# Exercise
An exact restatement of the data is required, with the images omitted.

# Extracted information
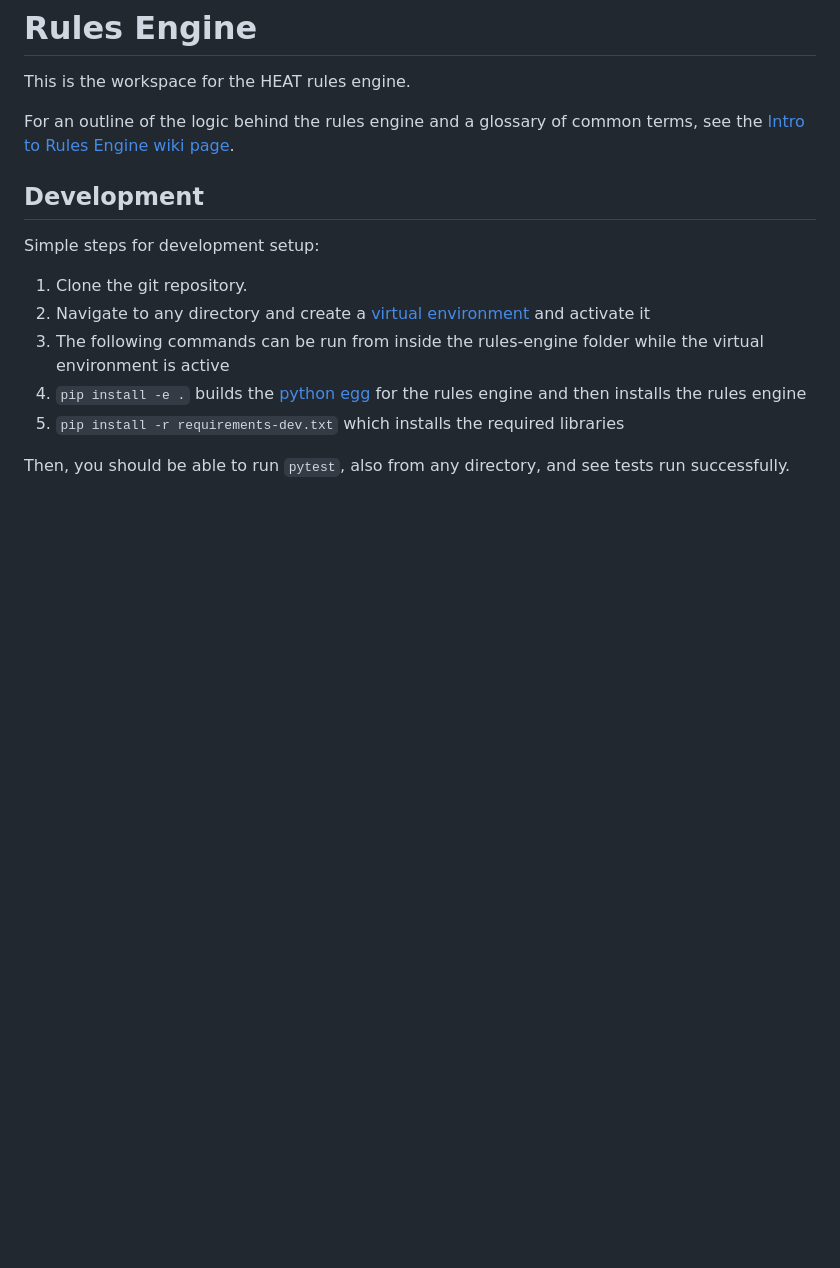
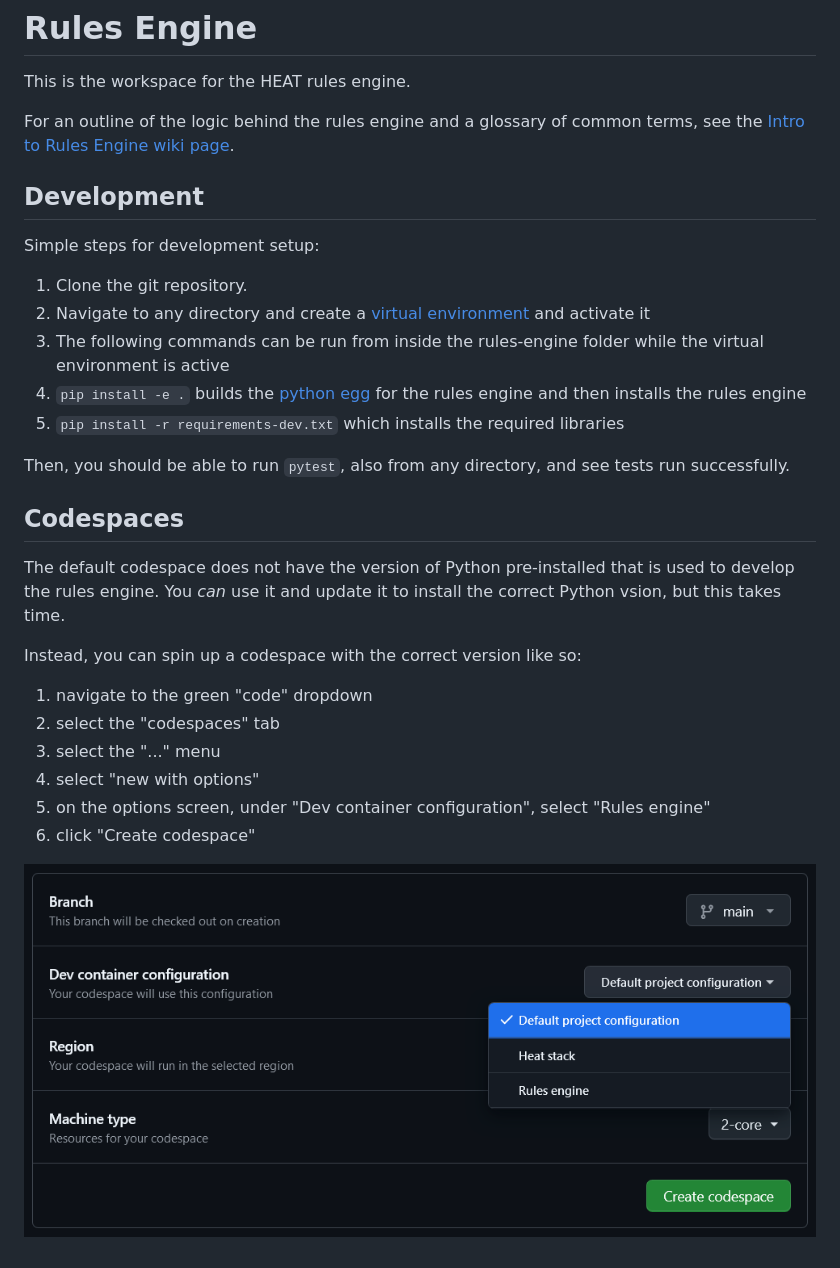
Before and after one commit to codeforboston/home-energy-analysis-tool, a Markdown page: python/README.md, the part around the change. Drawn GitHub-style; pictures changed too: python/docs/codespaces.png (added); blank space fills up the shorter version.

Commit message:
added codespaces instructions

```diff
--- a/python/README.md
+++ b/python/README.md
@@ -7,9 +7,23 @@ For an outline of the logic behind the rules engine and a glossary of common ter
 Simple steps for development setup:
 
 1. Clone the git repository.
-3. Navigate to any directory and create a [virtual environment](https://docs.python.org/3/library/venv.html#creating-virtual-environments) and activate it
-4. The following commands can be run from inside the rules-engine folder while the virtual environment is active
-2. `pip install -e .` builds the [python egg](https://stackoverflow.com/questions/2051192/what-is-a-python-egg) for the rules engine and then installs the rules engine
-3. `pip install -r requirements-dev.txt` which installs the required libraries
+2. Navigate to any directory and create a [virtual environment](https://docs.python.org/3/library/venv.html#creating-virtual-environments) and activate it
+3. The following commands can be run from inside the rules-engine folder while the virtual environment is active
+4. `pip install -e .` builds the [python egg](https://stackoverflow.com/questions/2051192/what-is-a-python-egg) for the rules engine and then installs the rules engine
+5. `pip install -r requirements-dev.txt` which installs the required libraries
 
 Then, you should be able to run `pytest`, also from any directory, and see tests run successfully.
+
+## Codespaces
+The default codespace does not have the version of Python pre-installed that is used to develop the rules engine.  You _can_ use it and update it to install the correct Python vsion, but this takes time.
+
+Instead, you can spin up a codespace with the correct version like so:
+
+1. navigate to the green "code" dropdown
+2. select the "codespaces" tab
+3. select the "..." menu
+4. select "new with options"
+5. on the options screen, under "Dev container configuration", select "Rules engine"
+6. click "Create codespace"
+
+![codespaces screenshot](docs/codespaces.png)
```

# Your solution
Before and after one commit to codeforboston/home-energy-analysis-tool, a Markdown page: python/README.md, the part around the change. Drawn GitHub-style; pictures changed too: python/docs/codespaces.png (added); blank space fills up the shorter version.

Commit message:
added codespaces instructions

```diff
--- a/python/README.md
+++ b/python/README.md
@@ -7,9 +7,23 @@ For an outline of the logic behind the rules engine and a glossary of common ter
 Simple steps for development setup:
 
 1. Clone the git repository.
-3. Navigate to any directory and create a [virtual environment](https://docs.python.org/3/library/venv.html#creating-virtual-environments) and activate it
-4. The following commands can be run from inside the rules-engine folder while the virtual environment is active
-2. `pip install -e .` builds the [python egg](https://stackoverflow.com/questions/2051192/what-is-a-python-egg) for the rules engine and then installs the rules engine
-3. `pip install -r requirements-dev.txt` which installs the required libraries
+2. Navigate to any directory and create a [virtual environment](https://docs.python.org/3/library/venv.html#creating-virtual-environments) and activate it
+3. The following commands can be run from inside the rules-engine folder while the virtual environment is active
+4. `pip install -e .` builds the [python egg](https://stackoverflow.com/questions/2051192/what-is-a-python-egg) for the rules engine and then installs the rules engine
+5. `pip install -r requirements-dev.txt` which installs the required libraries
 
 Then, you should be able to run `pytest`, also from any directory, and see tests run successfully.
+
+## Codespaces
+The default codespace does not have the version of Python pre-installed that is used to develop the rules engine.  You _can_ use it and update it to install the correct Python vsion, but this takes time.
+
+Instead, you can spin up a codespace with the correct version like so:
+
+1. navigate to the green "code" dropdown
+2. select the "codespaces" tab
+3. select the "..." menu
+4. select "new with options"
+5. on the options screen, under "Dev container configuration", select "Rules engine"
+6. click "Create codespace"
+
+![codespaces screenshot](docs/codespaces.png)
```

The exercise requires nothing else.